Carolina Hurricanes not moving says Ron Francis
Centennial Authority chairman Tom McCormick said Thursday that Carolina Hurricanes owner Peter Karmanos Jr., while looking to sell the team, is committed to it remaining in Raleigh and continuing to play in PNC Arena.
“Mr. Karmanos has personally assured me within the last six or eight weeks that he fully intends (the team) to be here for the long haul, has no intention of moving away,” McCormick said in an interview. “He would like to sell the team, that’s common knowledge, but I don’t think he has any intentions of it moving, and the fans shouldn’t worry about that.”
The authority, the arena landlord, held its monthly meeting Thursday, and McCormick was asked during the public-comments part of the agenda about news reports Karmanos has been sued for more than $100 million by his three adult sons in Michigan and the concern the reports might have caused for the authority.
“That’s a family matter between Pete and his children,” McCormick said.
Karmanos has been looking for a buyer or new ownership group for the Hurricanes, preferably one wth local ties. The Canes’ lease with the authority for PNC Arena extends through 2024.
According to news reports, the lawsuit filed last week in Oakland County, Mich., alleges Karmanos Jr. has defaulted on more than $100 million he borrowed from a trust established for his sons, who also alleged the trust was used in various ways to “support the Hurricanes.”
The plaintiffs allege Karmanos Jr. borrowed money from the trust, has failed to meet repayment terms and now owes them $105.7 million. According to the filing, the trust fund was created in 1996 with Compuware stock Karmanos owned, for estate and tax purposes. Karmanos owns 34 percent of the trust, and each of the three sons owns 21.6 percent.
Karmanos has not been available for comment, but said Thursday in a statement, “This is a family matter that has nothing at all to do with the Hurricanes.”
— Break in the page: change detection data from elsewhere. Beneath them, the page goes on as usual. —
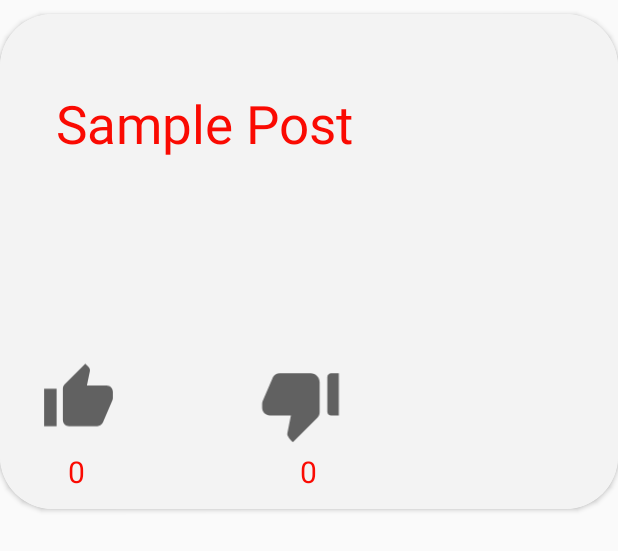
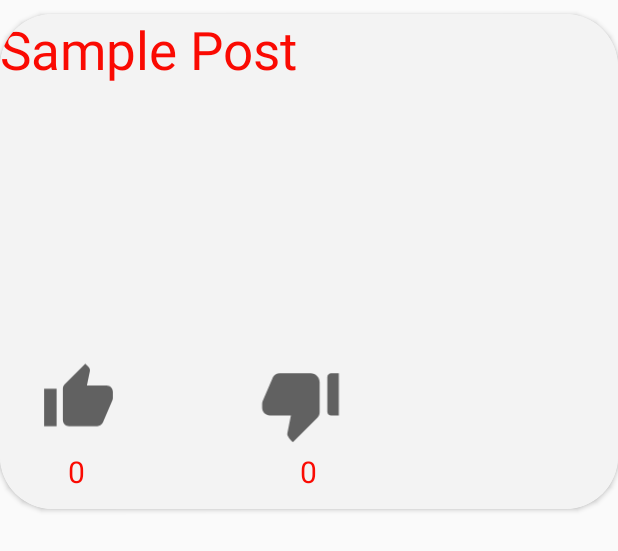
Before and after one commit to siddheswarojha/SocialBook, an Android app: the layout list_item_home.xml on its own in the app's theme, with its tools: preview values and no code run, on a phone screen of 412 x 824 dp. Shown: the top 551 px of the screen. Run offline under Robolectric (Android 15) with nearby library versions, the phone set to English and light mode, and no system bars; Roboto replaces fonts that are not available here.

Commit message:
timeline feature added

```diff
--- a/app/src/main/java/com/siddheswar/socialbook/Add_Post_Activity.java
+++ b/app/src/main/java/com/siddheswar/socialbook/Add_Post_Activity.java
@@ -48,6 +48,7 @@ public class Add_Post_Activity extends AppCompatActivity {
                 String post = etPost.getText().toString();
                 Map<String, Object> map = new HashMap<>();
                 map.put("data",post);
+                map.put("like",0);
     db.collection("Post").add(map).addOnCompleteListener(Add_Post_Activity.this, new OnCompleteListener<DocumentReference>() {
         @Override
         public void onComplete(@NonNull Task<DocumentReference> task) {
--- a/app/src/main/res/layout/list_item_home.xml
+++ b/app/src/main/res/layout/list_item_home.xml
@@ -70,20 +70,18 @@
 
             <TextView
                 android:id="@+id/Samplepost"
-                android:visibility="visible"
-                android:layout_width="wrap_content"
+                android:layout_width="match_parent"
                 android:layout_height="wrap_content"
                 android:layout_alignParentStart="true"
                 android:layout_alignParentTop="true"
                 android:layout_alignParentEnd="true"
                 android:layout_alignParentBottom="true"
-                android:layout_marginStart="37dp"
-                android:layout_marginTop="49dp"
-                android:layout_marginEnd="176dp"
-                android:layout_marginBottom="234dp"
-                android:text="Sample Post"
+                android:layout_marginEnd="0dp"
+                android:layout_marginBottom="254dp"
+                android:text="Sample Post "
                 android:textColor="@color/colorAccent"
-                android:textSize="35sp" />
+                android:textSize="35sp"
+                android:visibility="visible" />
 
 
         </RelativeLayout>
```
Also changed, not shown: app/src/main/java/com/siddheswar/socialbook/HomeRecylerAdapter.java (+71 -68 lines), app/src/main/java/com/siddheswar/socialbook/MainActivity.java (+62 -70 lines), app/src/main/java/com/siddheswar/socialbook/Model/productModel.java (deleted, +0 -26 lines), app/src/main/java/com/siddheswar/socialbook/productModel.java (added, +38 -0 lines).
The authority, in the meeting, approved a budget for fiscal 2017 that includes spending $80,000 for a feasibility study for a practice facility for the Hurricanes.
“That’s one of the things the Hurricanes have always wanted, an on-site practice facility,” McCormick said. “We want them to be happy here, so we’re looking into the possibility of building one on-site here.”
Also under consideration is a major expansion of the arena, which opened in 1999. There was discussion Thursday about adding a ribbon board display inside the arena. Neither the Hurricanes nor N.C. State, which shares the arena with the hockey team, would pay for the installation of the ribbon board, which would be used to enhance the game-day experience.
Gale Force, the umbrella company of the Hurricanes, is responsible for the day-to-day operations of the arena and covers any annual operating losses.
Authority member Steve Stroud said Thursday that in most years since the arena opened, Gale Force has absorbed losses.
Stroud that the Hurricanes have become a big part of the community, winning the Stanley Cup in 2006, saying, “I would hate to think where we would be without the Hurricanes.”